Events management – what could possibly go wrong?

Thoughts from the Birdbox

Perhaps this week more than any other, the subject of events management is in the media following the unfortunate happenings at the Conservative party conference in Manchester. Prime Minister Theresa May faced a catalogue of hitches during her keynote speech, some of which were preventable.

No-one who has been involved in events management could fail to sympathise with the organisers of the conference or with the speaker herself who gamely battled on in the face of pranks, glitches and her own failing voice.

In this article, I reflect on some top tips that I have learned while managing events over many years.

Managing celebrities

High profile events involving celebrity performances and guest appearances can be challenging if you are not in the business. We worked with former Hollyoaks actor and Strictly star, Danny Mac, as well as reality TV star Joey Essex at promotional events for Northampton College.

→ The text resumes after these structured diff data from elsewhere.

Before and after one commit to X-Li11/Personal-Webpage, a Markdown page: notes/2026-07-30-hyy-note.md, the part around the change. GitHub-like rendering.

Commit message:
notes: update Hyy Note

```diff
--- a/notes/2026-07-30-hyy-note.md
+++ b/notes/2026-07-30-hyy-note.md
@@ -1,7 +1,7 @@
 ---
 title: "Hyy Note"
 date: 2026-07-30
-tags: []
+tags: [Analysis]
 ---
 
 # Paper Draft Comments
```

We were prepared for screaming fans and long queues for selfies. But large crowds encountering celebrities can quickly become chaotic and need careful management. Always provide a ‘green room’ for your guest with refreshments, access to a bathroom and a mirror. Think about the route your guest will follow around the venue from arrival to departure. Make sure someone is free to accompany your guest and have marshals in place to manage queues. Be wary of time commitments; your contract may only cover two hours or less so check how long they can stay.

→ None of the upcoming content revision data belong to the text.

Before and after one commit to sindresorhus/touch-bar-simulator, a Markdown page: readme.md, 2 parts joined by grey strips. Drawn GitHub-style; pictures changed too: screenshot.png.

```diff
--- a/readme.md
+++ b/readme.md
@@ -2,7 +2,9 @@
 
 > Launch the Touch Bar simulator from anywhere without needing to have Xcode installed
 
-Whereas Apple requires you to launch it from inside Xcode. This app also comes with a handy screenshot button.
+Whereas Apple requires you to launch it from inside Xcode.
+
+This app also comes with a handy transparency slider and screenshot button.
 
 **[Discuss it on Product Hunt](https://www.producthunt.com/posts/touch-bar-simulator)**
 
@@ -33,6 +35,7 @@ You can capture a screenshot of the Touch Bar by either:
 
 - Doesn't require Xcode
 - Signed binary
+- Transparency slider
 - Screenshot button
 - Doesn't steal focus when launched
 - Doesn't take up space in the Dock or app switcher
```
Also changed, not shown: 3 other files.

How robust is your risk assessment?

Much of the time preparing for an event should focus on the risks. Thinking about what could go wrong is best done as a team. Give yourself time to brainstorm ideas. Even if you think the risk is low, include it in your plan. It is far better to construct responses in the relative calm before the event than to be forced to manage them live. Be prepared to spend time on risk assessment; it can be more of an art than a science. The Health & Safety Executive provides plenty of tips on where to start.

See and hear clearly

For events using audio visual equipment, you will need to work closely with your technical team. Make sure you match the equipment to the venue; are the projection screens big enough to be seen by the entire audience? If you are using rear projection, make sure nobody walks behind the screens during the event or their silhouette will be magnified for all to see. Is the sound amplification sufficient? If your keynote speakers aren’t familiar with using mics, allow them time for a run-through and help with a little advice on technique. If you are using slides, provide a copy for the technicians with any stage directions and notes.

Fed and watered

Everyone enjoys the hospitality at outside events and it is often a highlight of any event. If you are serving alcohol, make sure there is a personal licence holder present and that you have a checking process in place to prevent children under 18 from being served alcoholic drinks. Monitor your numbers and let your caterer know one week before the event how many people you expect so that they can keep on top of costs. Think about the timing of when food is served. Will your guests have enough time to enjoy it? Should you open the buffet before or after any formal proceedings?

Unrehearsed events

Many events involving customers or the public simply cannot be rehearsed. Despite the best laid plans, it is rare for everything to unfold with military precision. Always factor in the human element, and the fact that those involved in your event have not lived and breathed it 24/7 for months before in the way that you have. Try and take small glitches in your stride and handle them with good grace and humour. Even the most formal events benefit from a little informality. Think of the warm applause for Theresa May when the Chancellor, Philip Hammond handed her a cough sweet in her moment of need!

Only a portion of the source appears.